It may be confusing, even annoying, but some of the structures you may have learned in test prep classes and English language classes, such as the five-paragraph essay, may not be appropriate for use in other classes. Be careful to follow assignment instructions.
Reflection writing assignments are common in many classes, especially as a response to reading assignments. It is distinctive from other types of academic writing because it encourages the writer to write in the first person, but usually it has the same expectations as other academic writing assignments in other ways.
Hedging is a way of using language to make an argument more effective by softening or strengthening it. An idea expressed without appropriate hedging may seem too general, too confident, or too extreme. Specific vocabulary and writing strategies can be learned and used to hedge appropriately.
Longer is not always better! Limit your sentences to a few clauses, and alternate long sentences and short sentences. Academic writing in English tends to have long, sophisticated noun phrases, but it is not a requirement to include complex sentence structure and long strings of joined clauses.

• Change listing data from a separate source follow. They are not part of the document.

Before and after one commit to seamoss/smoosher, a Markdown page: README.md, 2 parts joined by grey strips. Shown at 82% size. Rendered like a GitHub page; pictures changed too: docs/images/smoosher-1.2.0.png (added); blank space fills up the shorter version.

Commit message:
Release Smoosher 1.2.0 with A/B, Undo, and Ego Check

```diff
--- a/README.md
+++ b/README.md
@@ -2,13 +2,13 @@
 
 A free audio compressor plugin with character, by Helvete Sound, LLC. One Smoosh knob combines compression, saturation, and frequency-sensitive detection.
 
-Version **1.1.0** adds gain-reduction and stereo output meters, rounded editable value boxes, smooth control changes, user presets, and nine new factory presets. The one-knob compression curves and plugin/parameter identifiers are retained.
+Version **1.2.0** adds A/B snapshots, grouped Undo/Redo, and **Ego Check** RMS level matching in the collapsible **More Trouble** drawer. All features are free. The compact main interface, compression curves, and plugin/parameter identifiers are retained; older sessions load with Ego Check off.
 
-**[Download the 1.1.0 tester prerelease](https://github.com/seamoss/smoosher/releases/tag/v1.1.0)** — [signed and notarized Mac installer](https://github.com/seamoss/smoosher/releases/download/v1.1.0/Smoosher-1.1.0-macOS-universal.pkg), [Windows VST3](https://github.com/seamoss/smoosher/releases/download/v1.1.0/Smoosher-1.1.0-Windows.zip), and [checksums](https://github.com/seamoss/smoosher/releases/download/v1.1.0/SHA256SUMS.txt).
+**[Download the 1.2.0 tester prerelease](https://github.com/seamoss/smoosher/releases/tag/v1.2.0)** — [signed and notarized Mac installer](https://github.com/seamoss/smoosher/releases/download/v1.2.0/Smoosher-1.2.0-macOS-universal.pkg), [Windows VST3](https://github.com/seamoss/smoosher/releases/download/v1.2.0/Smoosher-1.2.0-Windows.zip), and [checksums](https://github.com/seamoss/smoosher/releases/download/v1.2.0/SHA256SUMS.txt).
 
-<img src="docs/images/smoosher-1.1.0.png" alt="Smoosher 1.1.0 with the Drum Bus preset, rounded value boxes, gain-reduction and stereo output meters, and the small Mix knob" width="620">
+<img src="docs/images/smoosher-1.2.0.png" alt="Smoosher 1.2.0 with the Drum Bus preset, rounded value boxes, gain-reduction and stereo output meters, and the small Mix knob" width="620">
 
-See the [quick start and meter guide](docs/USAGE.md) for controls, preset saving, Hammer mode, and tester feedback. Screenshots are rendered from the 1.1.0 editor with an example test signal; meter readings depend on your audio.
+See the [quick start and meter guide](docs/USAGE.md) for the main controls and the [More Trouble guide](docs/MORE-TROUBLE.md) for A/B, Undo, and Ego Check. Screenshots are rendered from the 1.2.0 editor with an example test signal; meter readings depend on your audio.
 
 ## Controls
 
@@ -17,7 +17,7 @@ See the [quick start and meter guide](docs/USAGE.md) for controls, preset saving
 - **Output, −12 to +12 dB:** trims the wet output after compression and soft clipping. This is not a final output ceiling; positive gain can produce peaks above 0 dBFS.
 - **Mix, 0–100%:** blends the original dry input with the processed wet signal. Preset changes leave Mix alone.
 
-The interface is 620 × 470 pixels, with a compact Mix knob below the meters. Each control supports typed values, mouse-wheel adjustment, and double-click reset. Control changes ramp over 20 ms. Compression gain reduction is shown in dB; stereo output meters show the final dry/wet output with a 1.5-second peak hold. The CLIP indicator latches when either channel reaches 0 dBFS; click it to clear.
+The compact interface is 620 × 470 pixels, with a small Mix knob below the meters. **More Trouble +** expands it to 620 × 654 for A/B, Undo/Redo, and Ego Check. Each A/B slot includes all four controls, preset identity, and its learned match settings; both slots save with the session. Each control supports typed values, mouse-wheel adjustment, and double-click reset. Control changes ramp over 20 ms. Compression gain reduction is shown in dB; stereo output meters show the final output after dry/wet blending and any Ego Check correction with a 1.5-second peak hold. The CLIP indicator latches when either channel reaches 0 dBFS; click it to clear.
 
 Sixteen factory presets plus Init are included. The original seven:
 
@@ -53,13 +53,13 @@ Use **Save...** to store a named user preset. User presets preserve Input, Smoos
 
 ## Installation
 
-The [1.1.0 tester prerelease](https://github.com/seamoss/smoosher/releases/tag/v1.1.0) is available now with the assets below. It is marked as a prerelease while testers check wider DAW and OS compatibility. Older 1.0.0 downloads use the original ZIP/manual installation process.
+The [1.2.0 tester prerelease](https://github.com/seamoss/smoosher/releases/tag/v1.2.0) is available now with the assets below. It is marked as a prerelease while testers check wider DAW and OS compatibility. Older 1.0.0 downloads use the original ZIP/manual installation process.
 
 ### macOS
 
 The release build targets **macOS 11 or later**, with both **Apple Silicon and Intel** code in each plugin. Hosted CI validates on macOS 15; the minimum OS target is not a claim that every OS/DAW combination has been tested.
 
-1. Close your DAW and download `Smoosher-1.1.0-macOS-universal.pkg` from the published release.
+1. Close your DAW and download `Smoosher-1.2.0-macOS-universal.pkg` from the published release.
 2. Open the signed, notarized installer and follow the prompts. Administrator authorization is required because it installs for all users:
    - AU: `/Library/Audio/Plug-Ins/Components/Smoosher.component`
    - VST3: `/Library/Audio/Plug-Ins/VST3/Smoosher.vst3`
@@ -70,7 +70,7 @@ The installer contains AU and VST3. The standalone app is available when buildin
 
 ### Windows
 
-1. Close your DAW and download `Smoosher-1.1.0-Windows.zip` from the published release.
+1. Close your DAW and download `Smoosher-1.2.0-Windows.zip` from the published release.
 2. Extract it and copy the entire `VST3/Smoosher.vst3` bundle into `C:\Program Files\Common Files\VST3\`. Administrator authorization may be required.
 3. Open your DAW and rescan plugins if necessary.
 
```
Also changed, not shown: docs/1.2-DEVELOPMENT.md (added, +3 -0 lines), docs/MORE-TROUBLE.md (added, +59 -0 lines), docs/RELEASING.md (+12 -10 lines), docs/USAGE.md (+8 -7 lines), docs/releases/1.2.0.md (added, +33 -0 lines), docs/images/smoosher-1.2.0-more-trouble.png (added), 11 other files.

Attempt to cultivate objectivity. Objectivity is an overall goal in academic writing, even if the goal is to convince the reader of something. It demonstrates that the emphasis is on the object – your writing, your research – not on you yourself.